© Reuters. Pedestrians are reflected on a wall of a shopping mall in Tokyo, Japan November 15, 2022. REUTERS/Kim Kyung-Hoon
By Leika Kihara
TOKYO (Reuters) -The Bank of Japan on Thursday offered a more optimistic view on the country’s economic health and pointed to growing number of firms planning wage increases, underscoring its conviction that Japan is on track to achieve its 2% inflation target.
A rebound in overseas visitors, driven by Japan’s re-opening of borders and the weak yen, also boosted service consumption, the central bank said in a report analysing regional economies, a welcome development for Japan’s fragile economic recovery.
In the quarterly report, the BOJ raised its economic assessment for four of the country’s nine regions.

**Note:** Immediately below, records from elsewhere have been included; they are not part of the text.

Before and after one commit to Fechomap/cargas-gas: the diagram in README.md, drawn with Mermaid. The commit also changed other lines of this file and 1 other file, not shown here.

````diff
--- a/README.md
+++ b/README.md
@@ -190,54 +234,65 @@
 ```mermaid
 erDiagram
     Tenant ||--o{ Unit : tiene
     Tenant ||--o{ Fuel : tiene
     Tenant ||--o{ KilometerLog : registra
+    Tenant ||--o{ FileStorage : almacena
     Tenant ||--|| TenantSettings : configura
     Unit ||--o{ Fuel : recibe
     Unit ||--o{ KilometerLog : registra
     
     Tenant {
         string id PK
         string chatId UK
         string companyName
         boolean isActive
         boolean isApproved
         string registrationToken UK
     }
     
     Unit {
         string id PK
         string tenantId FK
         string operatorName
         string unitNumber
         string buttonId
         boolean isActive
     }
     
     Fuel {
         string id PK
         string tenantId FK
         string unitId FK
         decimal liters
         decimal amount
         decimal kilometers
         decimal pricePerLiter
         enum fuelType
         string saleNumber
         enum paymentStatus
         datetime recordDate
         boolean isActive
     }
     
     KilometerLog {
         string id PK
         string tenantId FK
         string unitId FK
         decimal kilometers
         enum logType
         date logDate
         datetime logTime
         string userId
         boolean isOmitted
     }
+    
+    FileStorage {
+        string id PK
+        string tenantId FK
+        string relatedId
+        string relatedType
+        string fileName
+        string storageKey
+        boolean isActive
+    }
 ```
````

It maintained its assessment for the remaining five.
“Many regions saw their economies pick up, or pick up moderately,” it said.
Some firms appeared to struggle increasing pay as rising fuel and raw material costs squeezed profits, the report said.
“But there were many cases where companies were increasing winter bonus payments, or plan to hike wages” to cope with a tight labour market and compensate employees for the rising cost of living, it said.
The report will be among factors the BOJ’s board will scrutinise in compiling fresh quarterly growth and inflation forecasts at a policy meeting on Jan. 17-18.
Sources have told Reuters the BOJ will most likely raise its inflation forecasts next week, in a sign of its growing conviction that conditions could gradually fall into place to dial back its massive stimulus.
Japan’s core consumer prices rose 3.7% in November from a year earlier, marking a 40-year high and exceeding the BOJ’s 2% target for eight straight months, as companies continued to pass on rising raw material costs to households.
BOJ Governor Haruhiko Kuroda has said wage growth must accompany rising prices for inflation to sustainably hit its 2% target, and allow the central bank to phase out stimulus.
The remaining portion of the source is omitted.